Pristina's import tariffs did not only harm the trade in the region but also its stability, Bosnia's Minister of Foreign Trade and Economic Relations Mirko Sarovic told ministers of the south-east European countries in charge of trade and agriculture who met in Berlin on Monday.
“The customs barriers that Pristina introduced for the goods from Bosnia and Herzegovina and Serbia did not harm only the trade but also the stability of the region because such rash political moves of the Pristina authorities lead to disintegrative processes and overall decline,” said the minister.
Sarovic met German Minister of Food and Agriculture Julia Kloeckner and European Commissioner Commissioner for Health and Food Safety Vytenis Andriukaitis to discuss the import tariffs that Kosovo authorities introduced for the goods from Bosnia and Serbia.

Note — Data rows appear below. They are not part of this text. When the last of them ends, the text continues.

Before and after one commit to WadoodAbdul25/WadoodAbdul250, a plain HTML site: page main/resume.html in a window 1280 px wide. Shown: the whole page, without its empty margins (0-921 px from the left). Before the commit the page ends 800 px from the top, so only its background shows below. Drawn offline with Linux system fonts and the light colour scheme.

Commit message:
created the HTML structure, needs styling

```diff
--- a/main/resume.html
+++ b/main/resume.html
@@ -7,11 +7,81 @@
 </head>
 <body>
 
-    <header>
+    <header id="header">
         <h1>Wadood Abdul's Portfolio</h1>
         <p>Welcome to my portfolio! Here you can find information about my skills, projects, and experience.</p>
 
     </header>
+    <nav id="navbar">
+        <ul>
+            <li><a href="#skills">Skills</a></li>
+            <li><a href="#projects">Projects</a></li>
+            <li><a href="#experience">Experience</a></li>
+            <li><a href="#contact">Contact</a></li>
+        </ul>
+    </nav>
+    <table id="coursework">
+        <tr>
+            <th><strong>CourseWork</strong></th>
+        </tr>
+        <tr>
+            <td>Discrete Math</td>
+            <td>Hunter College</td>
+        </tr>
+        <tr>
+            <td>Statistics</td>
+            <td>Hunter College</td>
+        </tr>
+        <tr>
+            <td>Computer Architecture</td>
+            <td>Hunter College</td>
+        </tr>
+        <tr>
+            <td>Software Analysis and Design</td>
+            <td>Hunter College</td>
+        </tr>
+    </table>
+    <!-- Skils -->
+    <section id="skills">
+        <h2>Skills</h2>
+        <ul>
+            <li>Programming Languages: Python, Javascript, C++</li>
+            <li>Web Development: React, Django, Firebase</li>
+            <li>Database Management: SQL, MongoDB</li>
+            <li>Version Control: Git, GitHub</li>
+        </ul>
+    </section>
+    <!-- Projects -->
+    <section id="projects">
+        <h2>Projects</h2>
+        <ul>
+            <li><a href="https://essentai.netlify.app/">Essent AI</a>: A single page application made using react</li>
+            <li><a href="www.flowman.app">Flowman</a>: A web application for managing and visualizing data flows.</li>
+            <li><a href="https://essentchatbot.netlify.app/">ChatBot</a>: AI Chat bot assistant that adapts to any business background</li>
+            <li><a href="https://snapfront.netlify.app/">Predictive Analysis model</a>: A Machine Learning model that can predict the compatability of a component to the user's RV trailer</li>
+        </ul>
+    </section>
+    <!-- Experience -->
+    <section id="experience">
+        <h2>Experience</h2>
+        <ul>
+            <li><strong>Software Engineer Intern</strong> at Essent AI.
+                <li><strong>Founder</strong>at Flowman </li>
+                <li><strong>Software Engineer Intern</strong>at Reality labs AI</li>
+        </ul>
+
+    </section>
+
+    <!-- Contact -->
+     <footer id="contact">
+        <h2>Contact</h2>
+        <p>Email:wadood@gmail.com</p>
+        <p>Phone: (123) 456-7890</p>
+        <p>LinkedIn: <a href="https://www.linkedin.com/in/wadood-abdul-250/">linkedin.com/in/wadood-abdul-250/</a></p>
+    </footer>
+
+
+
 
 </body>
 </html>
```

These barriers in mutual trade of the countries of the CEFTA customs-free zone (Central European Free Trade Agreement) must be immediately revoked in order not to jeopardise the progress, integration and development that the region achieved, the officials concluded.
Free and fair trade, Sarovic said, is essential for the region.
“Lifting the barriers in trade and promoting the cooperation and stronger relations in the Western Balkans incites and speeds up economic growth and development of societies in general,” he said adding that this process has no alternative.
Pristina authorities introduced 100 percent import tariffs for the goods from Bosnia and Serbia in late November last year in response to what Kosovo officials said was Serbia's “aggressive campaign against Kosovo in the international stage.”
The decision came a day after Bosnia and Serbia failed to support Kosovo's membership in the Interpol but this was never cited as an official reason to introduce the taxes.
Last week Sarovic announced an expert meeting of Bosnia and Kosovo representatives, which is hoped to result in the abolition of import tariffs.